Every line below that has "extends" in it should be copied.

====== MATERIAL FOR THE TASK

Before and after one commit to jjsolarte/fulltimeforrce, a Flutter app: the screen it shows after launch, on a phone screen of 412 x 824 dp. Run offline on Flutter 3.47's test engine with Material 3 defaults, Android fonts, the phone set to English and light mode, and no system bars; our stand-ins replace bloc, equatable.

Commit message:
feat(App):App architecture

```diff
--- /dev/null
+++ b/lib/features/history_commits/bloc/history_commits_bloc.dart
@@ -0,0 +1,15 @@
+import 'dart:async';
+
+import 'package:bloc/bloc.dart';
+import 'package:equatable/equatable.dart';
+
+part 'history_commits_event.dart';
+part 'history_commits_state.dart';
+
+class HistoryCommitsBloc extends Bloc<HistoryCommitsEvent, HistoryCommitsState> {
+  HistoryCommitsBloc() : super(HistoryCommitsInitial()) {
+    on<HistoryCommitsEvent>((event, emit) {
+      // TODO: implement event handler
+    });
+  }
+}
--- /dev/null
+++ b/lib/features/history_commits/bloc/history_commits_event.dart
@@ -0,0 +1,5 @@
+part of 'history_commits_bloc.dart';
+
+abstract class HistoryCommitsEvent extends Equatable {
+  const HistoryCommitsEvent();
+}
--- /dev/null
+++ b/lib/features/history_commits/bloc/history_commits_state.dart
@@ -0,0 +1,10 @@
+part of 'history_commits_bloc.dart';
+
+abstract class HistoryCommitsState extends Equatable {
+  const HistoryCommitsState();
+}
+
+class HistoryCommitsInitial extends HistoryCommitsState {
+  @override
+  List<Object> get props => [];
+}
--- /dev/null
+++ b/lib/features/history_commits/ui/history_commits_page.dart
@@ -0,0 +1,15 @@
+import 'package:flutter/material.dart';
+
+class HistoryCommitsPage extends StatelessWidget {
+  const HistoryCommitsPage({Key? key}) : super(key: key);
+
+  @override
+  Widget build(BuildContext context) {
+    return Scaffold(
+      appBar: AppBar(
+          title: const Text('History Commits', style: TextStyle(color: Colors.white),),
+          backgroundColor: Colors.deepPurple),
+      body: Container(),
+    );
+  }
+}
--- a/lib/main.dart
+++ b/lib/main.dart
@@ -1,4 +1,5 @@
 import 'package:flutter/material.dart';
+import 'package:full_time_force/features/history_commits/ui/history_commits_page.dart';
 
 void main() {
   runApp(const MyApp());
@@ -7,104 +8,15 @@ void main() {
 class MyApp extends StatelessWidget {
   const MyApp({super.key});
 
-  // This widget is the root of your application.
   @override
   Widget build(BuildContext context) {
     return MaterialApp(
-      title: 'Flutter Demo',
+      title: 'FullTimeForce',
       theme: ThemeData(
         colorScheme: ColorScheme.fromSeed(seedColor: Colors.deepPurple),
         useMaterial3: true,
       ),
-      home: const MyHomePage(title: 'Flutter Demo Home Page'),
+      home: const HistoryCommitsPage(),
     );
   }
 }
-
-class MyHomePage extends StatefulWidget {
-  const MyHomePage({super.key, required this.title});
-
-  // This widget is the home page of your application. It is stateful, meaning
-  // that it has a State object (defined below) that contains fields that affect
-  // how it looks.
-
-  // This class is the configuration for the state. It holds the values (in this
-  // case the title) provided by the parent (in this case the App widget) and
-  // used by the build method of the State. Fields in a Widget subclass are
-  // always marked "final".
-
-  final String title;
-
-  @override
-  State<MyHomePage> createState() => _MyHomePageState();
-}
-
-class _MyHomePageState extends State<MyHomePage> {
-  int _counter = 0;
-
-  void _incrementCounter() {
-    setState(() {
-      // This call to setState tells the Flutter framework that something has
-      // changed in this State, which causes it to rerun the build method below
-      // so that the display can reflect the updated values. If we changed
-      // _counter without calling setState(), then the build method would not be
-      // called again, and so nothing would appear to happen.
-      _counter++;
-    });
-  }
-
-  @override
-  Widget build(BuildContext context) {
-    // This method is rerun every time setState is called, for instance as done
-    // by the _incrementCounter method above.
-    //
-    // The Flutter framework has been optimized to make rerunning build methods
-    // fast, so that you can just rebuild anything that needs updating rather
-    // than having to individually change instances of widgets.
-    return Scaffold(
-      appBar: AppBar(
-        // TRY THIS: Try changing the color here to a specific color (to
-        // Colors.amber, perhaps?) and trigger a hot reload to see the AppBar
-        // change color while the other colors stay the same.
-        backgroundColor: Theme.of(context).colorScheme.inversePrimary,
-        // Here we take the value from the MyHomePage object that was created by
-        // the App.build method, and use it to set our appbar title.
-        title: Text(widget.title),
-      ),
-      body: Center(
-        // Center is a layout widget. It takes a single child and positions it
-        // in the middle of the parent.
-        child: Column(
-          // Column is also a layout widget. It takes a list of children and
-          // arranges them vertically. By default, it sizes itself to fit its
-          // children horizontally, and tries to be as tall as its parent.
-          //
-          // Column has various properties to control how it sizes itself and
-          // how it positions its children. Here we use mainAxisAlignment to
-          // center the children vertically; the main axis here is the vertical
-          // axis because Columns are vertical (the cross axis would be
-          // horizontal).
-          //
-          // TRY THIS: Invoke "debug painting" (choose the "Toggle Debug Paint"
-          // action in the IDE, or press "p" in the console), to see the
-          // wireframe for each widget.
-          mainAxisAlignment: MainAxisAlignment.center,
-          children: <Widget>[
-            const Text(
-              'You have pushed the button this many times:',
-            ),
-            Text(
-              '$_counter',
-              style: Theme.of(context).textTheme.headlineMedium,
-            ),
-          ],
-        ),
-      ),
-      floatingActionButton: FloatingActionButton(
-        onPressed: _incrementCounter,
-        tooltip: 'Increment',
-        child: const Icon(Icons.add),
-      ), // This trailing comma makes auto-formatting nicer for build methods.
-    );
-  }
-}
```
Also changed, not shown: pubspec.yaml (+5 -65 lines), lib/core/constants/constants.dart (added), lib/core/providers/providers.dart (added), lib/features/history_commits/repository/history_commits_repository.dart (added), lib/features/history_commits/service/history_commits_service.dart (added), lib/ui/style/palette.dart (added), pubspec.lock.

============
====== MATERIAL FOR THE TASK

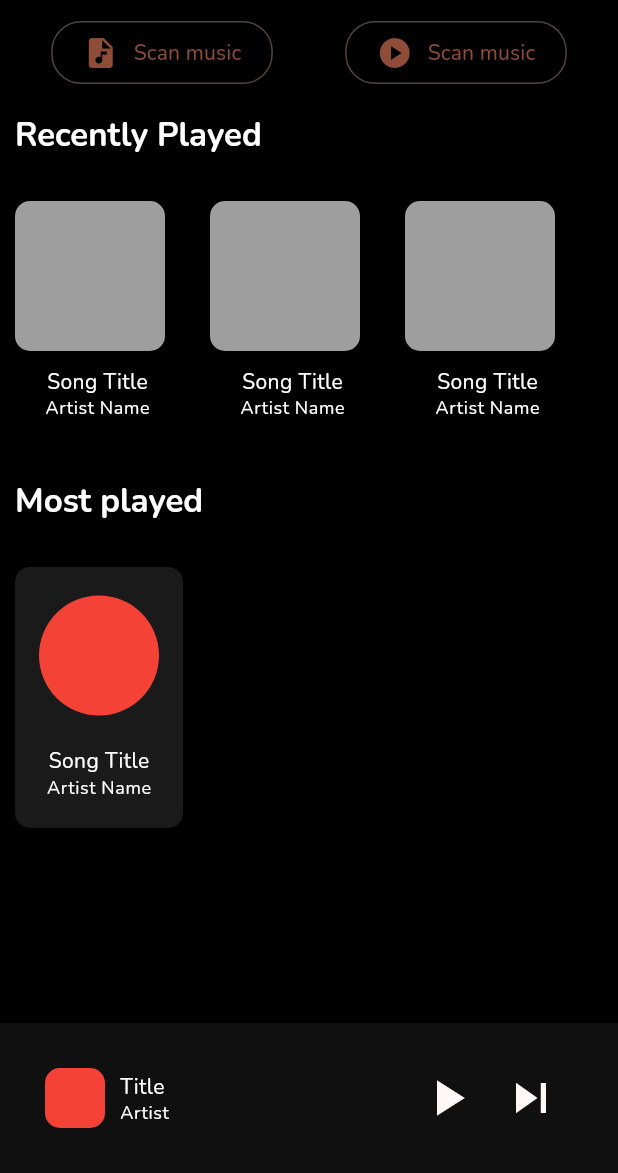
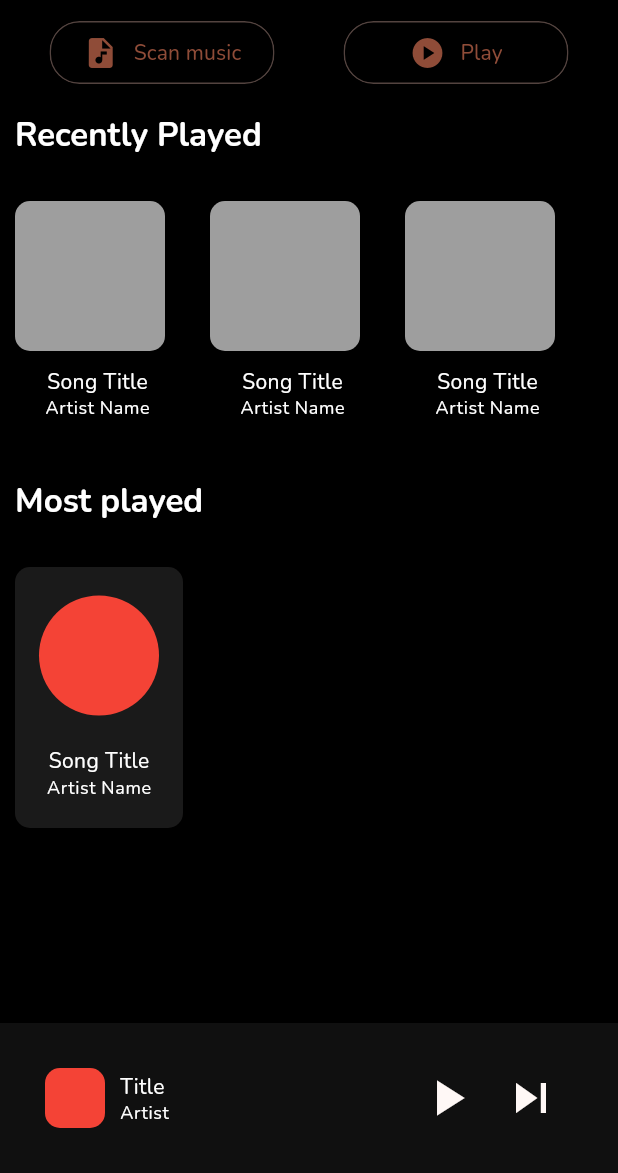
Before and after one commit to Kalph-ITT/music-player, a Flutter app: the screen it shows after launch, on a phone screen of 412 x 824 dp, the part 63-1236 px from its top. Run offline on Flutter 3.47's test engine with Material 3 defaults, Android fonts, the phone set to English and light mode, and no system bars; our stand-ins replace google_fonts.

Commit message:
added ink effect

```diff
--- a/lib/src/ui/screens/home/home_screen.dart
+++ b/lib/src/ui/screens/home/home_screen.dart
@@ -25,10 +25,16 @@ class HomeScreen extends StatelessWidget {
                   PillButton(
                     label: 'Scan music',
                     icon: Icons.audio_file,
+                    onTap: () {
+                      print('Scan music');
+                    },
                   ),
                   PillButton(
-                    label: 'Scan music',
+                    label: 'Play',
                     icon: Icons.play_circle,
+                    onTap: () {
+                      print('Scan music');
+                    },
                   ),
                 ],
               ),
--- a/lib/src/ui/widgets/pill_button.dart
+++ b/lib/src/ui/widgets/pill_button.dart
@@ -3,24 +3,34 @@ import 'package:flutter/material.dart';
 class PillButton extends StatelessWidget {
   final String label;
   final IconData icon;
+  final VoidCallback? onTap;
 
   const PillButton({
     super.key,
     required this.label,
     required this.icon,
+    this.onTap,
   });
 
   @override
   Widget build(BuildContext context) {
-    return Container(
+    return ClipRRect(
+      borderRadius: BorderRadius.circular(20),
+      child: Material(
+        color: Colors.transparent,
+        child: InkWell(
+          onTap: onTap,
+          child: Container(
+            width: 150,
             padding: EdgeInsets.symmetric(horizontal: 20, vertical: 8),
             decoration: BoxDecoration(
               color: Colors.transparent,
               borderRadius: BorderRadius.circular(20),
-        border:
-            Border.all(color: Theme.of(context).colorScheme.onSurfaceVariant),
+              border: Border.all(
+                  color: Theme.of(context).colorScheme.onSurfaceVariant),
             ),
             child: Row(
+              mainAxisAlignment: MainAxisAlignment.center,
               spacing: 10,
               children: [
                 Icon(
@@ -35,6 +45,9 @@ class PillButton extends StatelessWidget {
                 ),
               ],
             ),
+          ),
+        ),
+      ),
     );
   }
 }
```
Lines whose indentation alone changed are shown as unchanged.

============

**REPLY TO THE TASK**
+class HistoryCommitsBloc extends Bloc<HistoryCommitsEvent, HistoryCommitsState> {
+abstract class HistoryCommitsEvent extends Equatable {
+abstract class HistoryCommitsState extends Equatable {
+class HistoryCommitsInitial extends HistoryCommitsState {
+class HistoryCommitsPage extends StatelessWidget {
 class MyApp extends StatelessWidget {
-class MyHomePage extends StatefulWidget {
-class _MyHomePageState extends State<MyHomePage> {
@@ -25,10 +25,16 @@ class HomeScreen extends StatelessWidget {
 class PillButton extends StatelessWidget {
@@ -35,6 +45,9 @@ class PillButton extends StatelessWidget {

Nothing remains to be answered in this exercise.